Around the turn of the century, the population of Kreischerville began to change as did the employment situation. The Federal Census of 1900 routinely listed "day laborer" as the occupation of many residents, although there were still men who operated small service businesses in the town. As the more limited operation of the brick works after 1899 diminished employment possibilities, more workers traveled to the White dental works and the Atlantic Terra Cotta Works (established 1897) in Tottenville.13 A significant addition to the predominantly German population was the influx of many workers from Hungary and neighboring areas in Central Europe.

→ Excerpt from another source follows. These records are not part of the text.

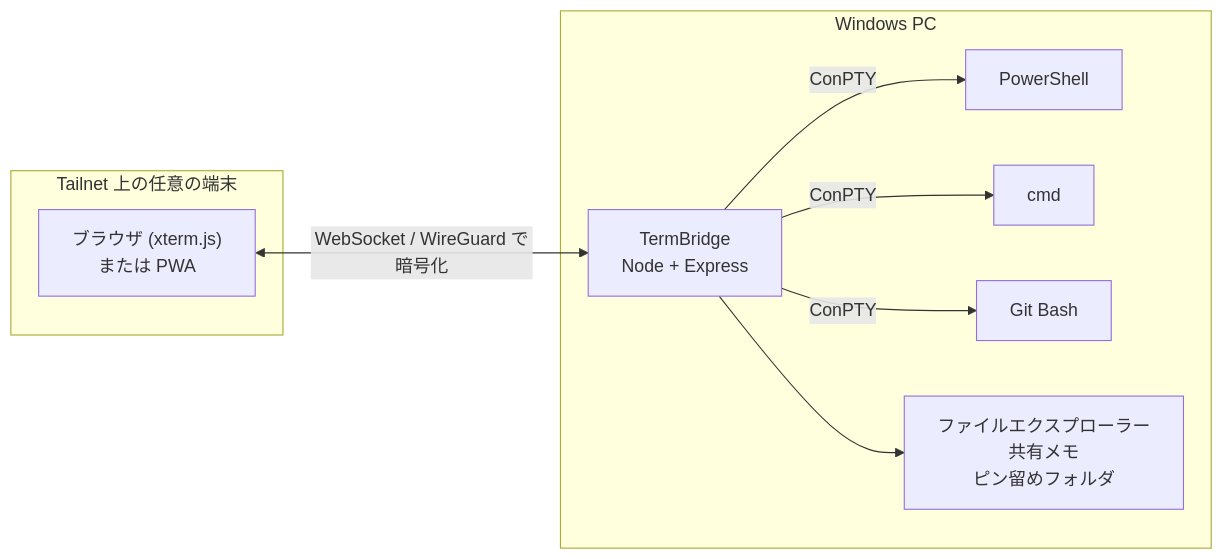
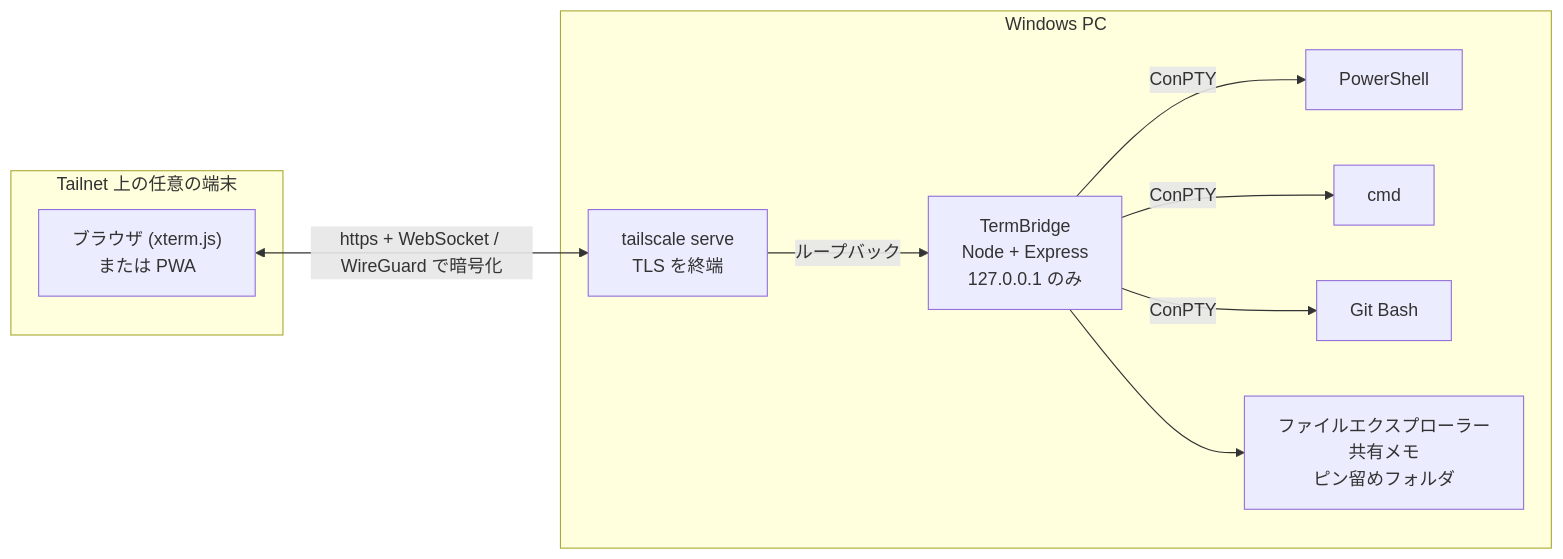
Before and after one commit to Aho-Gaki/TermBridge: the diagram in README.ja.md, drawn with Mermaid. The commit also changed other lines of this file and 7 other files, not shown here.

````diff
--- a/README.ja.md
+++ b/README.ja.md
@@ -177,21 +183,23 @@
 ```mermaid
 flowchart LR
     subgraph client["Tailnet 上の任意の端末"]
         B["ブラウザ (xterm.js)<br/>または PWA"]
     end
 
     subgraph host["Windows PC"]
-        S["TermBridge<br/>Node + Express"]
+        T["tailscale serve<br/>TLS を終端"]
+        S["TermBridge<br/>Node + Express<br/>127.0.0.1 のみ"]
         PS["PowerShell"]
         CMD["cmd"]
         GB["Git Bash"]
         X["ファイルエクスプローラー<br/>共有メモ<br/>ピン留めフォルダ"]
 
+        T -->|ループバック| S
         S -->|ConPTY| PS
         S -->|ConPTY| CMD
         S -->|ConPTY| GB
         S --> X
     end
 
-    B <-->|"WebSocket / WireGuard で暗号化"| S
+    B <-->|"https + WebSocket / WireGuard で暗号化"| T
 ```
````
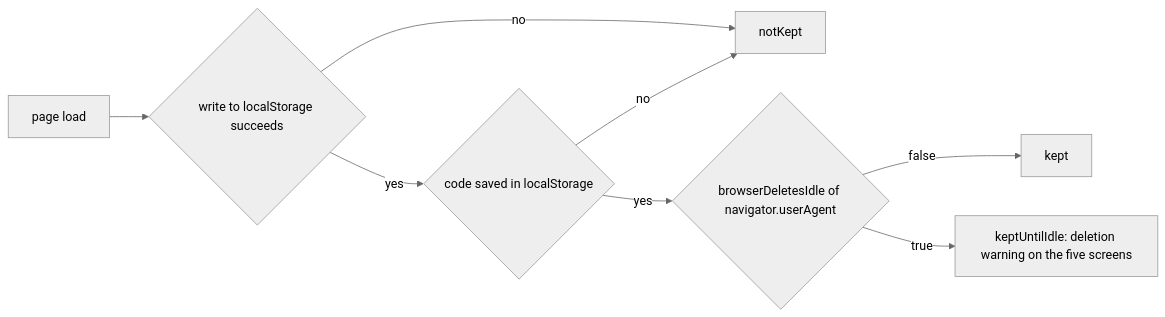
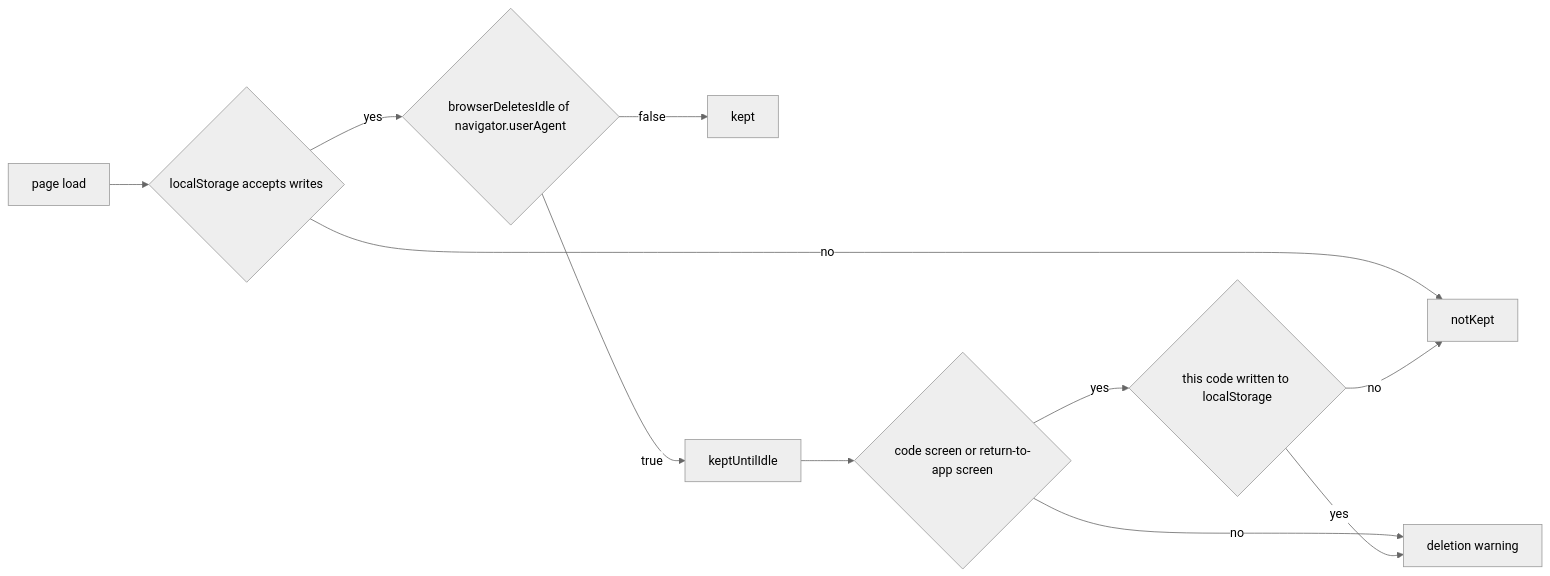
One commit to simplex-chat/simplex-chat changed the diagram in plans/2026-11-17-badges-browser-deletes-codes.md. Above: the diagram before and after it, drawn with Mermaid (neutral theme). The commit also changed other lines of this file, not shown here.

Commit message:
plans: badges retention as browser state, line breaks

````diff
--- a/plans/2026-11-17-badges-browser-deletes-codes.md
+++ b/plans/2026-11-17-badges-browser-deletes-codes.md
@@ -34,10 +46,13 @@
 ```mermaid
 flowchart LR
-  load[page load] --> w0{write to localStorage succeeds}
+  load[page load] --> w0{localStorage accepts writes}
   w0 -->|no| nk[notKept]
-  w0 -->|yes| s{code saved in localStorage}
-  s -->|no| nk
-  s -->|yes| d{browserDeletesIdle of navigator.userAgent}
+  w0 -->|yes| d{browserDeletesIdle of navigator.userAgent}
   d -->|false| k[kept]
-  d -->|true| u[keptUntilIdle: deletion warning on the five screens]
+  d -->|true| u[keptUntilIdle]
+  u --> s{code screen or return-to-app screen}
+  s -->|no| warn[deletion warning]
+  s -->|yes| c{this code written to localStorage}
+  c -->|yes| warn
+  c -->|no| nk
 ```
````
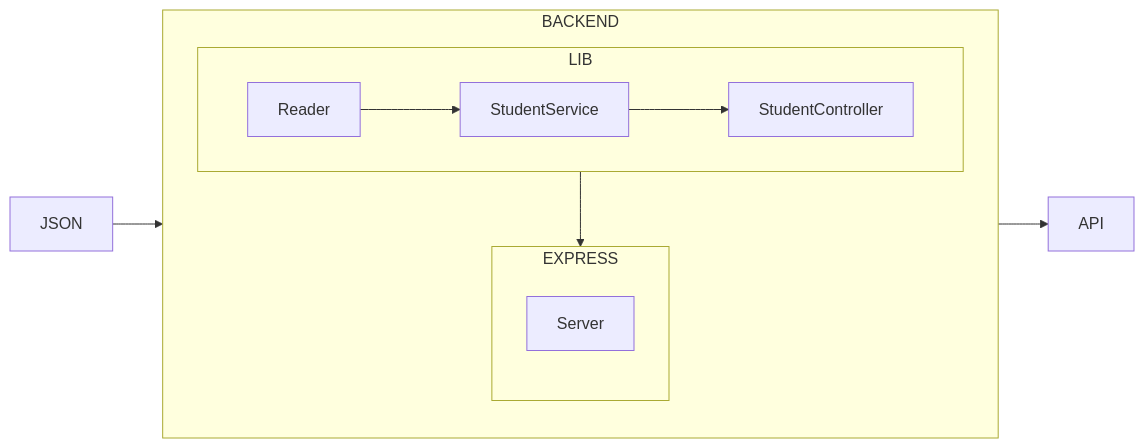
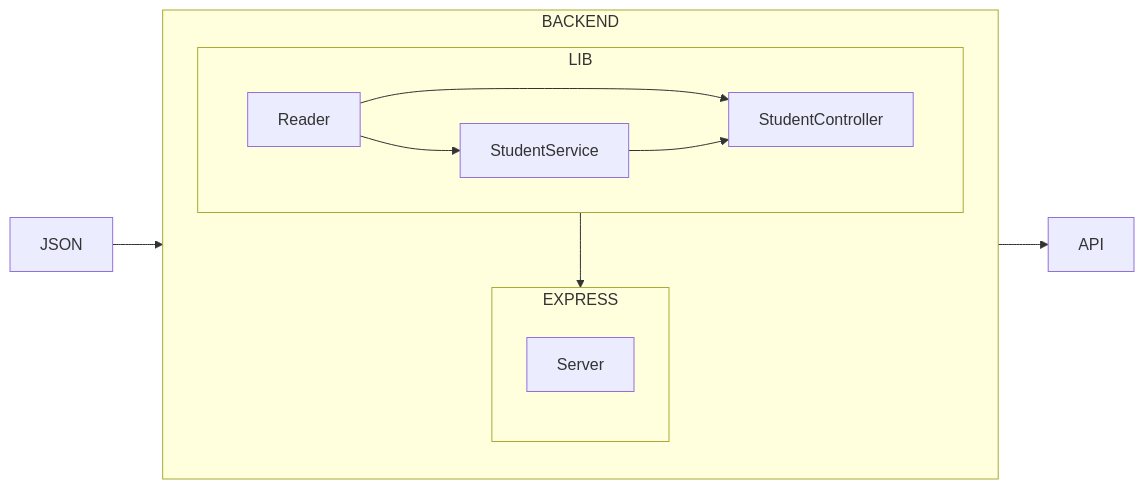
One commit to brandonruizmora/code_challenge changed the diagram in README.md. Above: the diagram before and after it, drawn with Mermaid.

````diff
--- a/README.md
+++ b/README.md
@@ -14,16 +14,18 @@
 ```mermaid
 flowchart LR
   subgraph BACKEND
     direction TB
     subgraph LIB
         direction LR
-        A[Reader] --> B[StudentService] --> C[StudentController]
+        A[Reader] --> C[StudentController]
+        A[Reader] --> B[StudentService]
+        B[StudentService] --> C[StudentController]
     end
     subgraph EXPRESS
         direction TB
         D[Server]
     end
   end
   JSON --> BACKEND --> API
   LIB --> EXPRESS
   ```
````
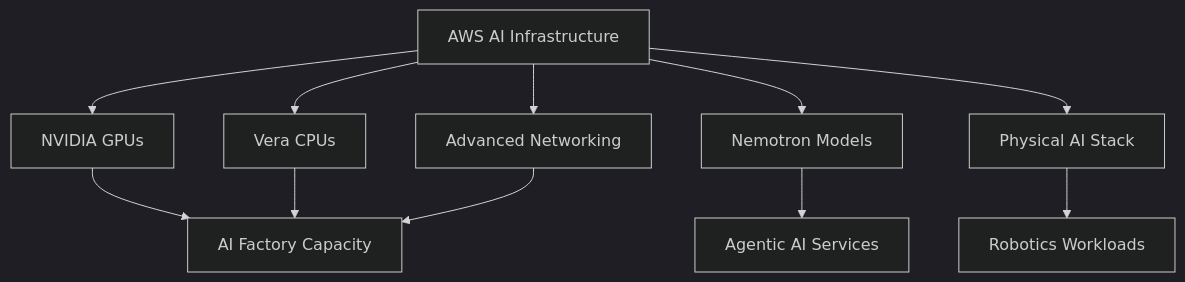
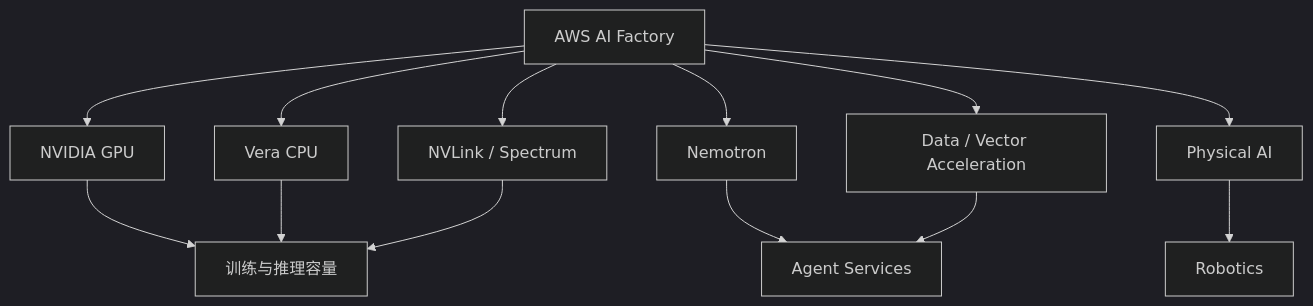
Before and after one commit to wlf186/ai-daily-headlines: the eighth of 22 diagrams in 260827.md, drawn with Mermaid (dark theme). The commit also changed other lines of this file, not shown here.

````diff
--- a/260827.md
+++ b/260827.md
@@ -250,13 +300,15 @@
 ```mermaid
 flowchart TD
-    AW1[AWS AI Infrastructure] --> AW2[NVIDIA GPUs]
-    AW1 --> AW3[Vera CPUs]
-    AW1 --> AW4[Advanced Networking]
-    AW1 --> AW5[Nemotron Models]
-    AW1 --> AW6[Physical AI Stack]
-    AW2 --> AW7[AI Factory Capacity]
-    AW3 --> AW7
-    AW4 --> AW7
-    AW5 --> AW8[Agentic AI Services]
-    AW6 --> AW9[Robotics Workloads]
+    A1[AWS AI Factory] --> A2[NVIDIA GPU]
+    A1 --> A3[Vera CPU]
+    A1 --> A4[NVLink / Spectrum]
+    A1 --> A5[Nemotron]
+    A1 --> A6[Data / Vector Acceleration]
+    A1 --> A7[Physical AI]
+    A2 --> A8[训练与推理容量]
+    A3 --> A8
+    A4 --> A8
+    A5 --> A9[Agent Services]
+    A6 --> A9
+    A7 --> A10[Robotics]
 ```
````
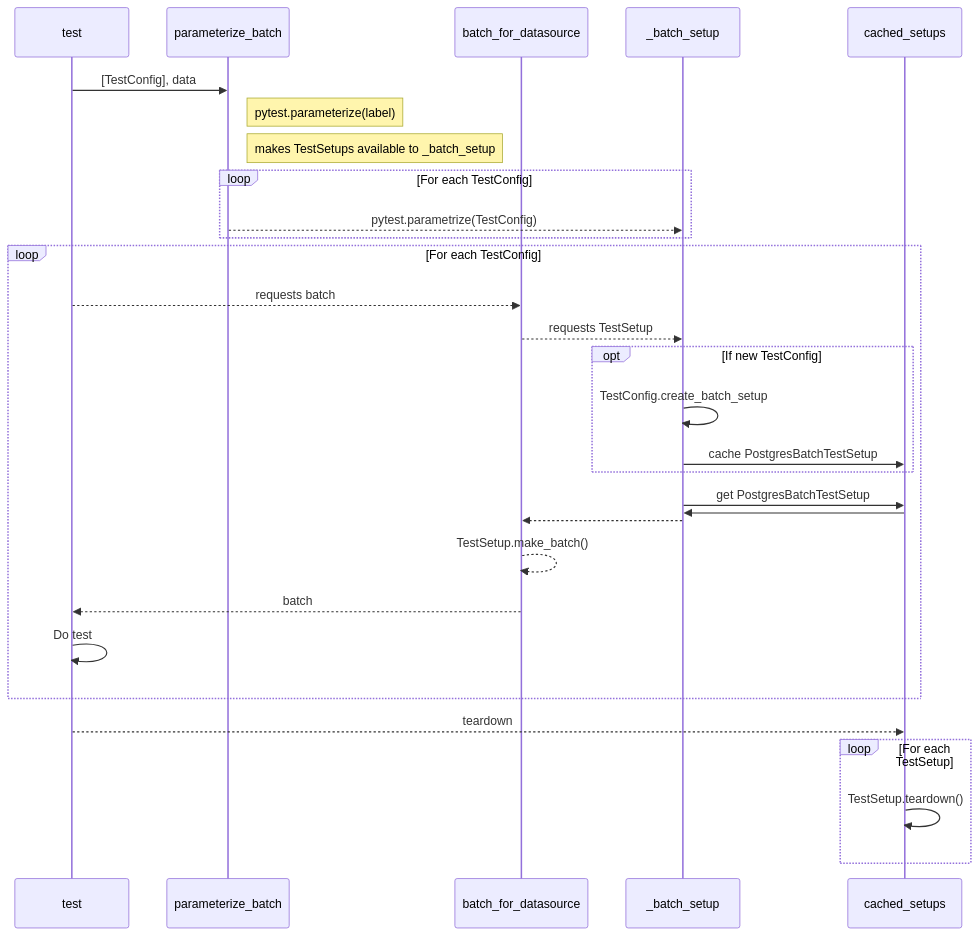
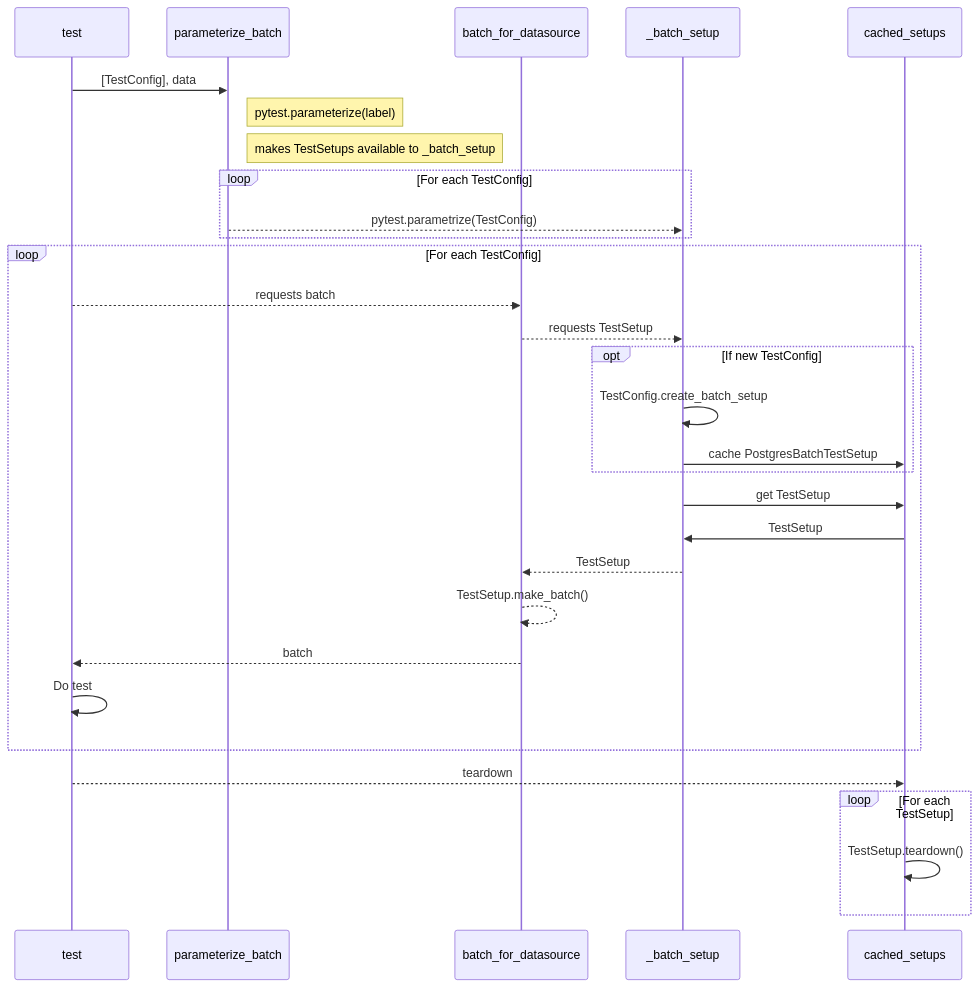
One commit to fivetran/great_expectations changed the second of 2 diagrams in tests/integration/data_sources_and_expectations/how_it_works.md. Above: the diagram before and after it, drawn with Mermaid.

Commit message:
Formatting

````diff
--- a/tests/integration/data_sources_and_expectations/how_it_works.md
+++ b/tests/integration/data_sources_and_expectations/how_it_works.md
@@ -34,36 +34,36 @@
 ```mermaid
 sequenceDiagram
     participant test
     participant parameterize_batch
     participant batch_for_datasource
     participant _batch_setup
     participant cached_setups
 
     test->>parameterize_batch: [TestConfig], data
     note right of parameterize_batch: pytest.parameterize(label)
     note right of parameterize_batch: makes TestSetups available to _batch_setup
     loop For each TestConfig
         parameterize_batch-->>_batch_setup: pytest.parametrize(TestConfig)
     end
 
     loop For each TestConfig
         test-->>batch_for_datasource: requests batch
         batch_for_datasource-->>_batch_setup: requests TestSetup
         opt If new TestConfig
             _batch_setup->>_batch_setup: TestConfig.create_batch_setup
             _batch_setup->>cached_setups: cache PostgresBatchTestSetup
         end
-        _batch_setup->>cached_setups: get PostgresBatchTestSetup
-        cached_setups->>_batch_setup:
-        _batch_setup-->>batch_for_datasource:
+        _batch_setup->>cached_setups: get TestSetup
+        cached_setups->>_batch_setup: TestSetup
+        _batch_setup-->>batch_for_datasource: TestSetup
         batch_for_datasource-->>batch_for_datasource: TestSetup.make_batch()
         batch_for_datasource-->>test: batch
         test->>test: Do test
     end
 
     test-->>cached_setups: teardown
     loop For each TestSetup
         cached_setups->>cached_setups: TestSetup.teardown()
     end
 
 ```
````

In 1900 most of the recent Hungarian immigrants in Kreischerville were single men who boarded in the homes of Anton Killian and John Laslacasca on Arthur Kill Road, George Lasco on Androvette Street, and others. Hungarian families soon occupied other types of housing in the village, as well as Nos. 71-73 and the neighboring double houses; the Magyar population and its social institutions would remain a highly visible portion of the population of Kreischerville during the twentieth century.
Nos. 71-73 Kreischer Street is a two-story wood-framed double house on a masonry foundation. The nearly flat roof, from which a brick chimney (stuccoed) projects, slopes to the rear of the house. The exterior walls are sheathed in wood shingles.19 A fascia and molding terminate the upper edges of the walls. The Kreischer Street facade (as does the rear facade) has four bays of windows which have one-over-one double-hung sash in plain frames. The entrances to the dwellings are through porches that extend along much of the side facades; the shed-roofed porches are open toward the front, with a square wood post supporting the corner of the roof The rear portions of the porches are enclosed and have a window in the side wall and a door facing the street which is approached by a low stoop. The porch of No. 73 has been widened so that there is room for a window beside the door. The side walls have no window openings at the second story.
A narrow lawn, lined with trees and mail boxes on posts, separates a sidewalk laid in various hues of Kreischer brick from the street. The front and side yards of the structure are edged by a wood picket fence which has gates supported by square posts at the brick walks that lead to the entrances; a perpendicular section of fence divides the front yards. South of Nos. 71-73, a wide gate gives vehicular access to the yard. The structure is located near to the street, leaving much of the rear of the lot free for gardens and outbuildings.
- From the 1994 NYCLPC Landmark Designation Report